Homemade bread, is there anything like it? I absolutely love tearing off a piece as soon as it’s pulled out of the oven. But, what a pain to make it: kneading and waiting, kneading and waiting, kneading and waiting.
It’s also a bit of a pain in that I currently live at almost 7,000ft. High altitude baking is no joke. Forget the “light as air” madaleine cookies, or the puff pastry. Basically, forget any kind of French baking (even though it’s my favorite) because high altitude simply doesn’t support it. I know there are people out there that can bake well in high altitude, I’m not one of them. And because of my high altitude living, the normal bread baking and cake baking comes with it’s own headaches. Since there is just too much work involved to get that light, fluffy, sandwich bread, I instead opt for a heavier bread most of the time.
There are moments when I take my time and spend hours kneading, prepping and baking sandwich bread. At high altitude, those breads require so much more work and I’m not a big sandwich eater, so this bread is one of my go to’s if I need a quick, easy bread that requires little effort.
No knead beer bread is a slightly heavier bread, very easy to make, and goes with soups, chowders or just some butter and jam. Even your novice baker can handle it. I tried it and haven’t gone back to any other easy bread recipe.
What you’ll need:
1 1/2 Teaspoons of Active Dry Yeast
1/2 Cup of Warm Water
4 1/2 Cups of All Purpose Flour, Divided
1 12oz Bottle of Beer
1 1/2 Teaspoons Fine Salt
A Pinch of Flour for Dusting
1 Tablespoon of Cornmeal
First you’ll get a large mixing bowl and combine your yeast, warm water and 1/2 cup of flour. Once combined, cover and let sit for about 30 minutes in someplace warm. If it’s winter (which is the perfect time to make this heavy bread), I turn the oven on early and I leave it on top of the oven.
After about 30 minutes, your mixture will look a little weird and bubbly. Add the remaining flour (4 cups), beer and salt.
When picking out a beer, I try and pick one that’s pretty dark and already kind of smells like bread or hops. I think they give the bread a lot of flavor and also help it to rise a lot better than the lighter beers. Truth be told, I don’t think I have ever tried this recipe with a light beer. If you try it, let me know how it turns out!
I then mix with a bread mixing attachment on my stand mixture until the result is a thick, sticky dough that pulls away from the sides of the bowl. Just like before, you will then cover and let rise, this time for 2 hours, in a nice warm spot.
After about 2 hours your dough should be about double the size. If for some reason it has not risen like it should, either your location is too cold, or your yeast has gone bad. If your yeast has gone bad, it’s not likely to be salvageable. If your area is just not warm enough, place in a warm area and wait a bit longer (maybe an hour). Check on it here and there until it doubles in size.

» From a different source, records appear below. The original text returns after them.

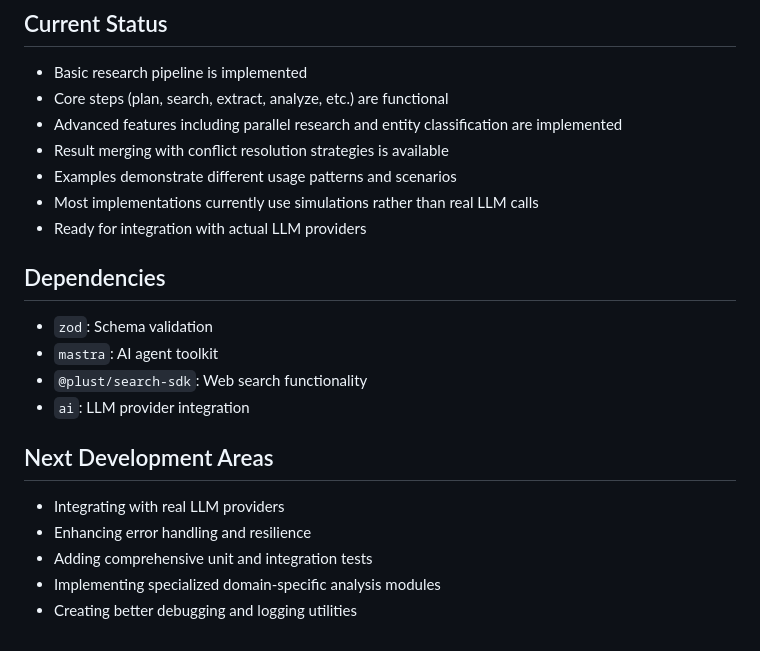
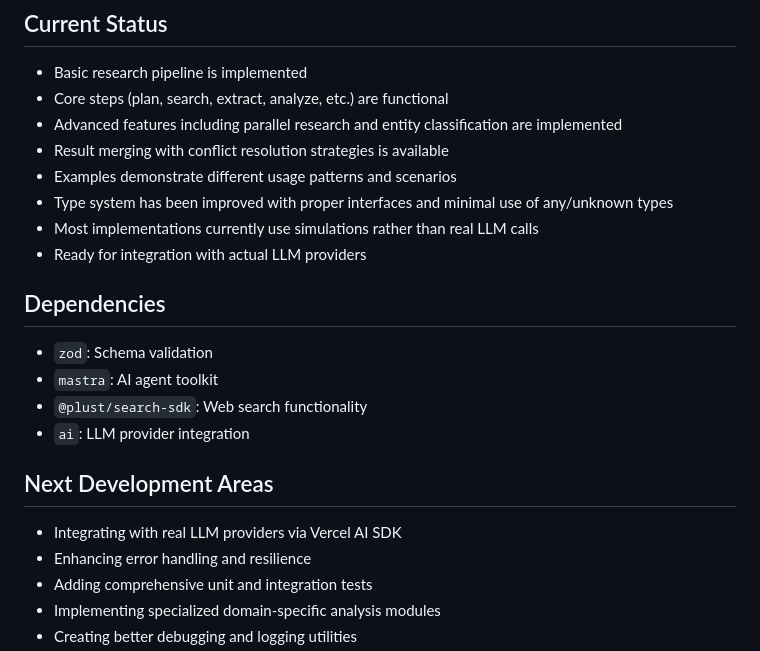
Before and after one commit to PlustOrg/datasleuth, a Markdown page: docs/project-overview.md, the part around the change. Drawn GitHub-style.

```diff
--- a/docs/project-overview.md
+++ b/docs/project-overview.md
@@ -233,6 +233,7 @@ const results = await research({
 - Advanced features including parallel research and entity classification are implemented
 - Result merging with conflict resolution strategies is available
 - Examples demonstrate different usage patterns and scenarios
+- Type system has been improved with proper interfaces and minimal use of any/unknown types
 - Most implementations currently use simulations rather than real LLM calls
 - Ready for integration with actual LLM providers
 
@@ -245,7 +246,7 @@ const results = await research({
 
 ## Next Development Areas
 
-- Integrating with real LLM providers
+- Integrating with real LLM providers via Vercel AI SDK
 - Enhancing error handling and resilience
 - Adding comprehensive unit and integration tests
 - Implementing specialized domain-specific analysis modules
```
Also changed, not shown: .github/copilot-instructions.md (+13 -9 lines).
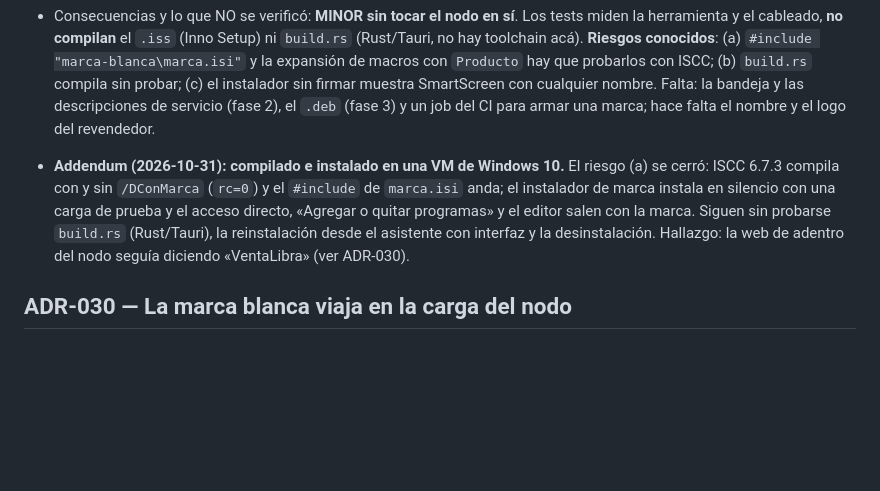
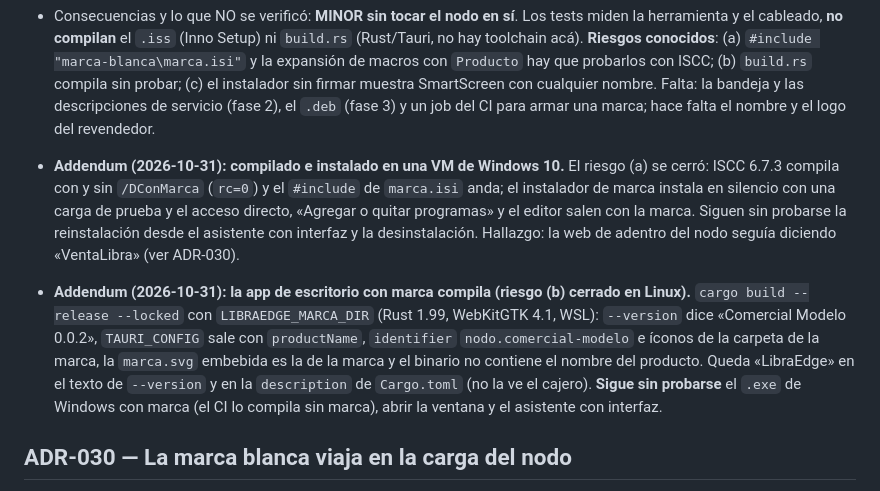
Before and after one commit to marianocappucci/libraedge, a Markdown page: DECISIONS.md, the part around the change. GitHub-like rendering; blank space fills up the shorter version.

```diff
--- a/DECISIONS.md
+++ b/DECISIONS.md
@@ -1715,7 +1715,8 @@ servicios corriendo y `verificar_nodo.ps1` en 0).
 - Descartadas: **leer la marca al instalar** desde el central (el archivo del instalador, el asistente y el programa instalado seguirían diciendo Libra hasta ese momento); **un `.iss` por marca** (copias que se desvían).
 - Consecuencias y lo que NO se verificó: **MINOR sin tocar el nodo en sí**. Los tests miden la herramienta y el cableado, **no compilan** el `.iss` (Inno Setup) ni `build.rs` (Rust/Tauri, no hay toolchain acá). **Riesgos conocidos**: (a) `#include "marca-blanca\marca.isi"` y la expansión de macros con `Producto` hay que probarlos con ISCC; (b) `build.rs` compila sin probar; (c) el instalador sin firmar muestra SmartScreen con cualquier nombre. Falta: la bandeja y las descripciones de servicio (fase 2), el `.deb` (fase 3) y un job del CI para armar una marca; hace falta el nombre y el logo del revendedor.
 
-- **Addendum (2026-10-31): compilado e instalado en una VM de Windows 10.** El riesgo (a) se cerró: ISCC 6.7.3 compila con y sin `/DConMarca` (`rc=0`) y el `#include` de `marca.isi` anda; el instalador de marca instala en silencio con una carga de prueba y el acceso directo, «Agregar o quitar programas» y el editor salen con la marca. Siguen sin probarse `build.rs` (Rust/Tauri), la reinstalación desde el asistente con interfaz y la desinstalación. Hallazgo: la web de adentro del nodo seguía diciendo «VentaLibra» (ver ADR-030).
+- **Addendum (2026-10-31): compilado e instalado en una VM de Windows 10.** El riesgo (a) se cerró: ISCC 6.7.3 compila con y sin `/DConMarca` (`rc=0`) y el `#include` de `marca.isi` anda; el instalador de marca instala en silencio con una carga de prueba y el acceso directo, «Agregar o quitar programas» y el editor salen con la marca. Siguen sin probarse la reinstalación desde el asistente con interfaz y la desinstalación. Hallazgo: la web de adentro del nodo seguía diciendo «VentaLibra» (ver ADR-030).
+- **Addendum (2026-10-31): la app de escritorio con marca compila (riesgo (b) cerrado en Linux).** `cargo build --release --locked` con `LIBRAEDGE_MARCA_DIR` (Rust 1.99, WebKitGTK 4.1, WSL): `--version` dice «Comercial Modelo 0.0.2», `TAURI_CONFIG` sale con `productName`, `identifier` `nodo.comercial-modelo` e íconos de la carpeta de la marca, la `marca.svg` embebida es la de la marca y el binario no contiene el nombre del producto. Queda «LibraEdge» en el texto de `--version` y en la `description` de `Cargo.toml` (no la ve el cajero). **Sigue sin probarse** el `.exe` de Windows con marca (el CI lo compila sin marca), abrir la ventana y el asistente con interfaz.
 
 ## ADR-030 — La marca blanca viaja en la carga del nodo
 
```
Also changed, not shown: instalador/README.md (+6 -3 lines).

Once your dough has doubled, take out a baking sheet and line with parchment paper or aluminum foil. Sprinkle the baking sheet with some cornmeal and then transfer your dough from the mixing bowl to the baking sheet. Make sure to place the dough right in the middle and then sprinkle the top of your bread with a bit of flour.
Cover your dough one more time and wait for about 30 to 40 minutes, again, in a warm spot. It will rise once more.
If your oven has not been turned on yet, pre-heat your oven to 425 degrees.
Fill a loaf pan or some other deep, bake-able dish with water and place it at the bottom rack of your oven. This will make sure that there is enough humidity for your bread. This is a really important step in any dry climate, so make sure not to skip it!
At last, your dough is ready to be baked!!!
Now, slash a long slit on the top of your bread. This will allow it to rise in the oven without cracking and will just make it look pretty once it’s baked.
Place your beautiful dough in the oven and bake for a solid 35 minutes. The loaf will be golden brown when done.
High altitude peeps, there is absolutely no substitution that I have made to this bread to convert it to high altitude. This recipe works both at 7,000ft and at sea level! It’s one of the reason I love this bread so much.
Now, remove the beautifully baked bread and enjoy! I usually let it cool a bit before slicing so that it maintains it’s form. Otherwise, dig right in while it’s still warm.